High mountains over 1,000 meters constitute about 31 percent of the island’s land area; hills and terraces between 100 and 1,000 meters above sea level make up 38 percent; and alluvial plain below 100 meters in elevation, where most communities, farming activities, and industries are concentrated, account for the remaining 31 percent.

Taiwan’ s most geographic feature is its 270-kilometer central mountain range, which has more than 200 peaks over 3,000 meters high. At 3,952 meters, Mount Jade is the highest peak in East Asia . Foothills from the central mountain range lead to tablelands and coast plains in the west and south. The eastern shoreline is relatively steep, and mountains over 1,000 meters high dominate the island in the north.

Crossed by the Tropic of Cancer, Taiwan has a subtropical climate with the exception of it’s extreme southern tip, which is tropical. Warm ocean currents give Taiwan a climate conducive to the growth of lush vegetation and two or three rice harvest per year. With an average annual precipitation of 2,471 millimeters, rainfall is abundant. However, the distribution of water resources is uneven, making the water available for use per capita low. Thundershowers and the occasional typhoon bring heavy downpours in the summertime, whereas November through February is Taiwan’ s driest period.

Summers are long and humid, while winters are short and usually milk. During the coldest months, snow is visible on the island’s higher mountains. The average monthly temperature in the lowlands is 16° in the winter and ranges between 24-30°C the rest of the year.

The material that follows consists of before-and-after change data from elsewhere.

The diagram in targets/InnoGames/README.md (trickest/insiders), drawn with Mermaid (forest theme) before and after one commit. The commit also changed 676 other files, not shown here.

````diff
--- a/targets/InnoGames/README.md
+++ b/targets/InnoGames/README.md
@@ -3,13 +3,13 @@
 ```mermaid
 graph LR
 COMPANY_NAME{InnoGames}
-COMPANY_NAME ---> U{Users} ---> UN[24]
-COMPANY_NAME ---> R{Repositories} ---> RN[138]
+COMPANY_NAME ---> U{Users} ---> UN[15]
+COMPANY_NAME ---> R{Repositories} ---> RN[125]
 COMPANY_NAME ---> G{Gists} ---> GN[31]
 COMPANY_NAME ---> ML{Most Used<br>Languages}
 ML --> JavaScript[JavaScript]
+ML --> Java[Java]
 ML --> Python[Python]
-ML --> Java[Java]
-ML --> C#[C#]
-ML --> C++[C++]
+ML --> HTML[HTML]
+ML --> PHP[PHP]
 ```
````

Taiwan’s subtropical climate is home to an abundance of diverse plant life, including low altitude flora closely related to that found on southern China, mountain flora similar to that of western China, and high alpine flora resembling that of the Himalayan region. Acacia is ubiquitous in the lower hills, and bamboo groves and forest are found throughout central and northern Taiwan . Native plant species are numerous, accounting for roughly 40 percent of Taiwan’ s total vegetation.

The languages and dialects spoken in Taiwan have their origins in the Austronesian and Han lingual systems. The Austronesian languages are spoken by Taiwan’ s indigenous peoples, while most common Han dialects – Minnanese and Hakka – are primarily used by those whose ancestors immigrated from China’ s Fujian and Guangdong Provinces , respectively, four centuries ago.

Taiwan represents three major climatic zones and its diverse topography have endowed the island with a wide range of flora and fauna. Some 60 species of mammals, around 500 species of birds (40 percent of which are resident), 90 species of reptiles, 30 amphibian species, nearly 150 species of freshwater fish, and 17,600 named insect species, (including 400 butterfly species), are known to exist in the Taiwan area. Monkeys, deer, wild boars, snakes, panthers, wildcats and bears are some of the types of animal life in Taiwan .

The island is also famous for the richness and diversity of its plant world, with some 4,021 species classified to date. The mountains are home to coniferous and deciduous trees at the elevation of 2000-3000m (6,500 – 10,000 ft), above this elevation only coniferous trees are found, particularly the cypress. Many tropical and subtropical forests are found at the lower elevations (sea level to 2000 m).

The Formosan Landlocked Salmon which inhabits the cold streams in the high mountains is a result of the alternating effect of the geological changes that occurred during the Ice Age. The Wulai rhododendron is one of the plants peculiar to Taiwan .

Taiwan practices freedom of religion, generously accepting foreign religious ideas while honoring traditional beliefs: even within the same family, it is common for different faiths to exist. As a result, Taipei has welcomed the development of many different religions.